Debo Adegbile, right, testifies during his confirmation hearing before the Senate Judiciary Committee on Jan. 8. (Alex Wong/Getty Images)

It has been more than 32 years since police officer Daniel Faulkner pulled over a blue Volkswagen driving through Philadelphia’s Red Light District just after 3:50 a.m.

But the fallout from that famous traffic stop — which left Faulkner shot dead on the pavement and journalist and former Black Panther Mumia Abu-Jamal sentenced to death for murder — will be a key element of a debate on the Senate floor Wednesday, when President Obama’ s choice to be the nation’s top civil rights lawyer comes up for a confirmation vote.

In the decades since the 1981 murder, Abu-Jamal, now 59, has successfully petitioned to have his death sentence thrown out and has transformed himself into an internationally recognized political lightning rod — hailed by many as a political prisoner and a victim of a criminal justice system that discriminates by race.

Others regard Abu-Jamal as a celebrity cop killer whose fame spits in the face of the nation’s police officers.

Once considered the world’s best-known death row inmate, Abu-Jamal has written books from his prison cell, had his cause championed by prominent civil rights advocates including Cornel West and Desmond Tutu, and had a street in Paris named in his honor.

And now his case is threatening Debo P. Adegbile’s nomination to head the Justice Department’s Civil Rights Division.

Adegbile, a voting rights expert and former director of the NAACP’s Legal Defense Fund, was involved in a handful of the dozens of appeals and court briefs filed on behalf of Abu-Jamal. The nomination has been opposed by national law enforcement groups.

Under new Senate rules approved in November, Adegbile will need to secure a simple majority of senators — 51 votes — to clear a procedural hurdle before he is confirmed. But he is at risk of falling short of the votes needed because he cannot count on Democrats, especially those locked in vulnerable reelection bids, to support their president’s choice.

The NAACP’s Legal Defense Fund began providing counsel to Abu-Jamal well after his conviction — filing appeals and briefs dealing with whether he received a fair trial. That work began before Adegbile, 47, joined the staff in 2001. He did, however, contribute to the filing of a 2009 court brief that argued that Abu-Jamal’s jury was improperly instructed. A judge later found that the appeal had merit.

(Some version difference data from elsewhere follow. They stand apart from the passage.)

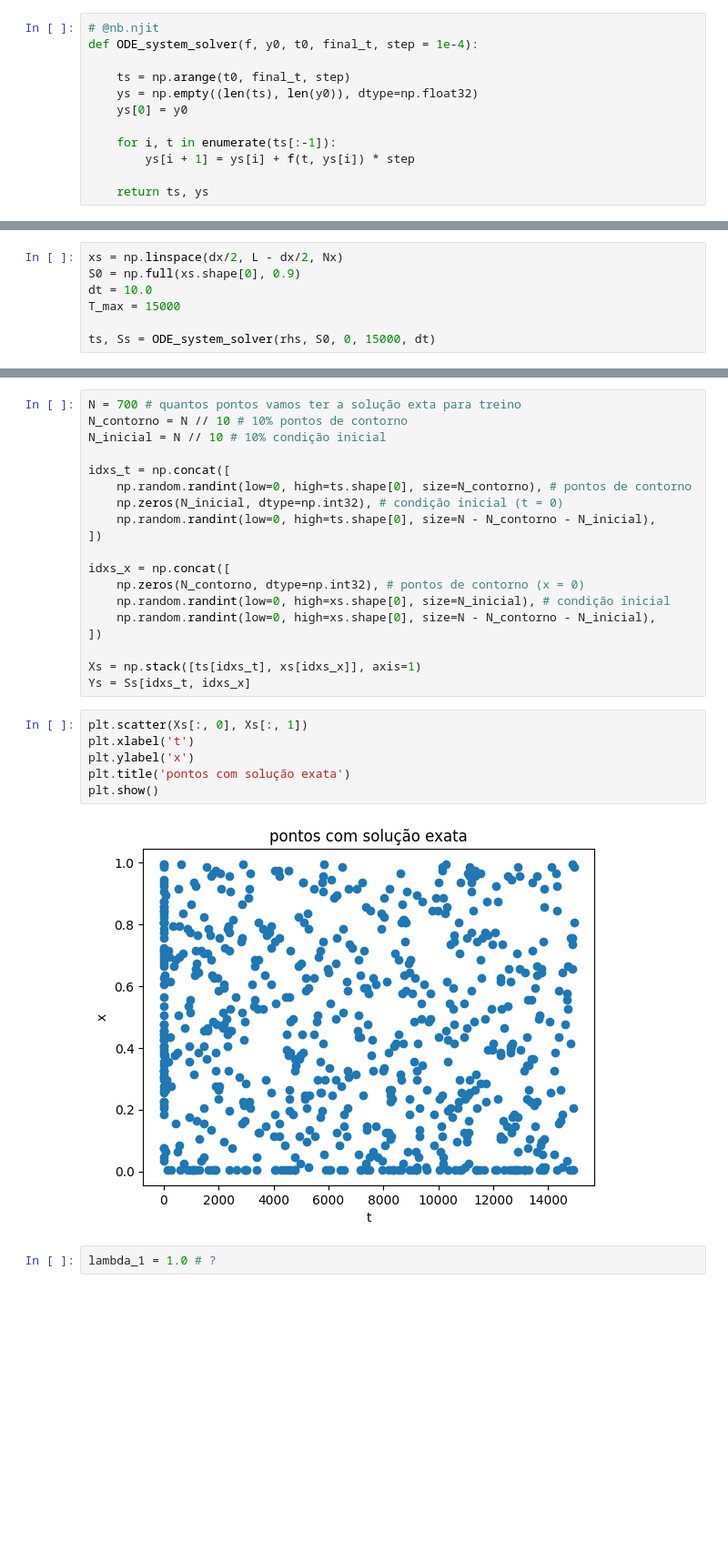
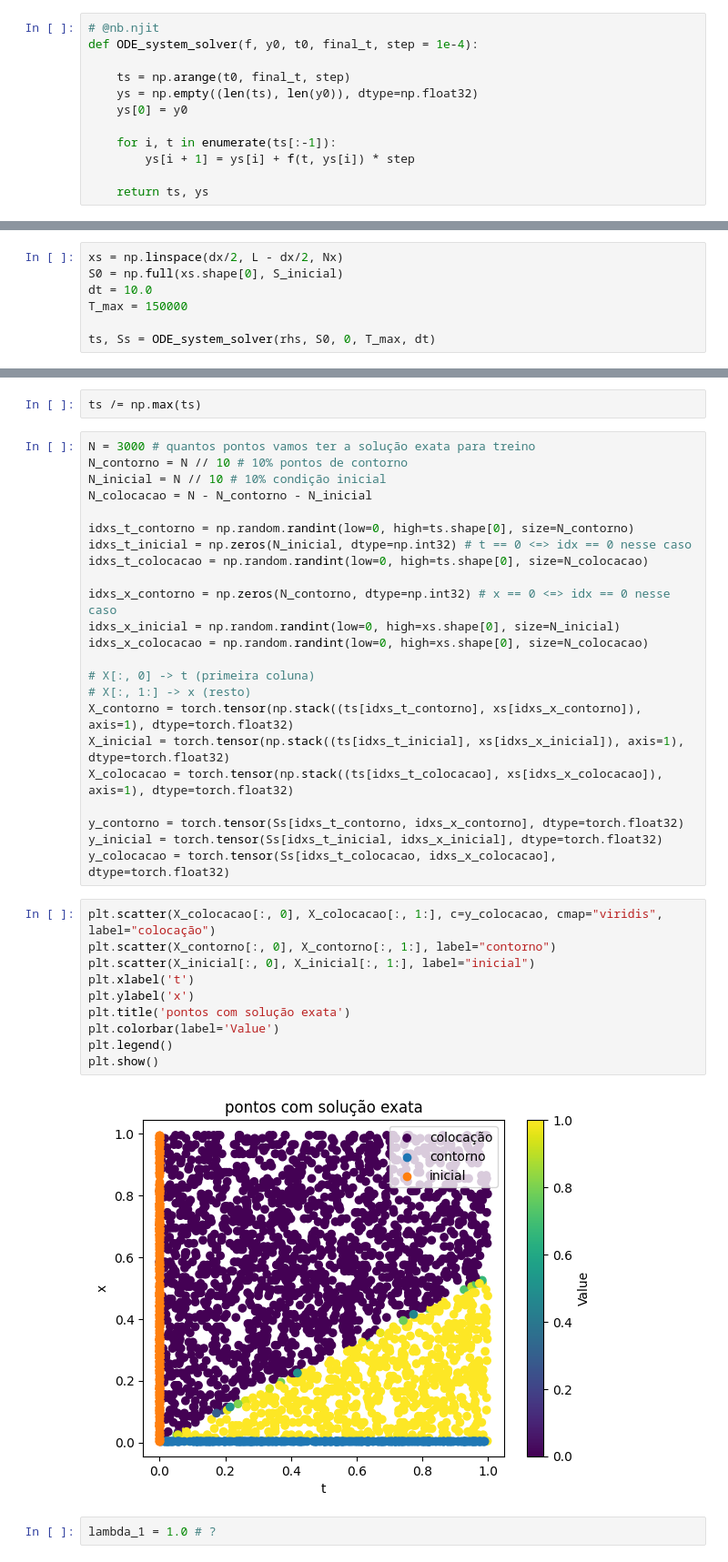
Before and after one commit to LabFluid/biossurfactantes, a Jupyter notebook: GA-PINN__teste.ipynb, the cells around one changed output, grey strips where cells are left out. Shown at 91% size. Drawn from its saved outputs; the diff is of its cells as text; blank space fills up the shorter version.

```diff
--- a/GA-PINN__teste.ipynb
+++ b/GA-PINN__teste.ipynb
@@ -67,9 +79,9 @@ def rhs(t, y):
     return -(F[1:] - F[:-1]) / (phi * dx)
 # %%
 xs = np.linspace(dx/2, L - dx/2, Nx)
-S0 = np.full(xs.shape[0], 0.9)
+S0 = np.full(xs.shape[0], S_inicial)
 dt = 10.0
-T_max = 15000
+T_max = 150000
 
-ts, Ss = ODE_system_solver(rhs, S0, 0, 15000, dt)
+ts, Ss = ODE_system_solver(rhs, S0, 0, T_max, dt)
 # %%
@@ -87,30 +99,40 @@ plt.show()
+# %%
+ts /= np.max(ts)
 # %%
-N = 700 # quantos pontos vamos ter a solução exta para treino
+N = 3000 # quantos pontos vamos ter a solução exata para treino
 N_contorno = N // 10 # 10% pontos de contorno
 N_inicial = N // 10 # 10% condição inicial
+N_colocacao = N - N_contorno - N_inicial
 
-idxs_t = np.concat([
-    np.random.randint(low=0, high=ts.shape[0], size=N_contorno), # pontos de contorno
-    np.zeros(N_inicial, dtype=np.int32), # condição inicial (t = 0)
-    np.random.randint(low=0, high=ts.shape[0], size=N - N_contorno - N_inicial),
-])
+idxs_t_contorno = np.random.randint(low=0, high=ts.shape[0], size=N_contorno)
+idxs_t_inicial = np.zeros(N_inicial, dtype=np.int32) # t == 0 <=> idx == 0 nesse caso
+idxs_t_colocacao = np.random.randint(low=0, high=ts.shape[0], size=N_colocacao)
 
-idxs_x = np.concat([
-    np.zeros(N_contorno, dtype=np.int32), # pontos de contorno (x = 0)
-    np.random.randint(low=0, high=xs.shape[0], size=N_inicial), # condição inicial
-    np.random.randint(low=0, high=xs.shape[0], size=N - N_contorno - N_inicial),
-])
+idxs_x_contorno = np.zeros(N_contorno, dtype=np.int32) # x == 0 <=> idx == 0 nesse caso
+idxs_x_inicial = np.random.randint(low=0, high=xs.shape[0], size=N_inicial)
+idxs_x_colocacao = np.random.randint(low=0, high=xs.shape[0], size=N_colocacao)
 
-Xs = np.stack([ts[idxs_t], xs[idxs_x]], axis=1)
-Ys = Ss[idxs_t, idxs_x]
+# X[:, 0] -> t (primeira coluna)
+# X[:, 1:] -> x (resto)
+X_contorno = torch.tensor(np.stack((ts[idxs_t_contorno], xs[idxs_x_contorno]), axis=1), dtype=torch.float32)
+X_inicial = torch.tensor(np.stack((ts[idxs_t_inicial], xs[idxs_x_inicial]), axis=1), dtype=torch.float32)
+X_colocacao = torch.tensor(np.stack((ts[idxs_t_colocacao], xs[idxs_x_colocacao]), axis=1), dtype=torch.float32)
+
+y_contorno = torch.tensor(Ss[idxs_t_contorno, idxs_x_contorno], dtype=torch.float32)
+y_inicial = torch.tensor(Ss[idxs_t_inicial, idxs_x_inicial], dtype=torch.float32)
+y_colocacao = torch.tensor(Ss[idxs_t_colocacao, idxs_x_colocacao], dtype=torch.float32)
 # %%
-plt.scatter(Xs[:, 0], Xs[:, 1])
+plt.scatter(X_colocacao[:, 0], X_colocacao[:, 1:], c=y_colocacao, cmap="viridis", label="colocação")
+plt.scatter(X_contorno[:, 0], X_contorno[:, 1:], label="contorno")
+plt.scatter(X_inicial[:, 0], X_inicial[:, 1:], label="inicial")
 plt.xlabel('t')
 plt.ylabel('x')
 plt.title('pontos com solução exata')
+plt.colorbar(label='Value')
+plt.legend()
 plt.show()
 # %% [output]
-[figure, old version]
+[figure, new version]
 # %%
 lambda_1 = 1.0 # ?
 # %%
```
Also changed, not shown: parts of 12 cells of this notebook.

Although Adegbile’s involvement was limited — and came well after Abu-Jamal’s death sentence was overturned — his nomination has faced opposition mounted by Faulkner’s widow, the Fraternal Order of Police and Sen. Patrick J. Toomey (R-Pa.).

But a real sign of trouble for the nomination in the Democratic-controlled Senate came last week, when Senator Robert P. Casey Jr. (D-Pa.) said he would not vote for confirmation.

“The vicious murder of Officer Faulkner in the line of duty and the events that followed in the 30 years since his death have left open wounds for Maureen Faulkner and her family as well as the City of Philadelphia,” Casey said in a statement. “After carefully considering this nomination and having met with both Mr. Adegbile as well as the Fraternal Order of Police, I will not vote to confirm the nominee.”

Several prominent Republicans are expected to speak in opposition to the nomination before the vote, and that could put Democrats in moderate and conservative states who face tough reelection bids this year in a tough spot.

Democratic senators considered to be facing a difficult vote include: Mark Begich (Alaska), Kay Hagan (N.C.), Mary Landrieu (La.), Mark Pryor (Ark.), Jeanne Shaheen (N.H.) and Mark R. Warner (Va.). None of them responded to requests Tuesday for comment on how they would vote on Adegbile’s confirmation.

But several prominent Republicans eagerly filled the silence, taking to the lectern at the front of the Senate chambers to deliver a series of addresses on Tuesday afternoon opposing Adegbile.

Sen. Rob Portman (Ohio) noted that Adegbile is the first federal appointee whom the Fraternal Order of Police has vocally opposed in 17 years and called Faulkner’s killing “an act of unmatched brutality.” Sen. Jeff Flake (Ariz.) said Adegbile’s participation in the 2009 Abu-Jamal court filings raise “serious questions” about his ability to fairly apply civil rights laws. And Sen. Ted Cruz (Tex.), a tea party darling, described the NAACP’s work on behalf of Abu-Jamal as “extreme and radical advocacy, not legal representation.”

In the longest of the floor addresses — which included the reading of a letter from Faulkner’s widow — Toomey pleaded with Democratic senators to reject the nomination as a measure of respect for the officer.

“I agree that the justice system has failed,” Toomey said as he stood next to a black-and-white photo of the Faulkners. “But it has failed officer Danny Faulkner and his family.”

Further complicating the decision for vulnerable Senate Democrats is the support Adegbile’s nomination has received from the Congressional Black Congress and other civil rights organizations.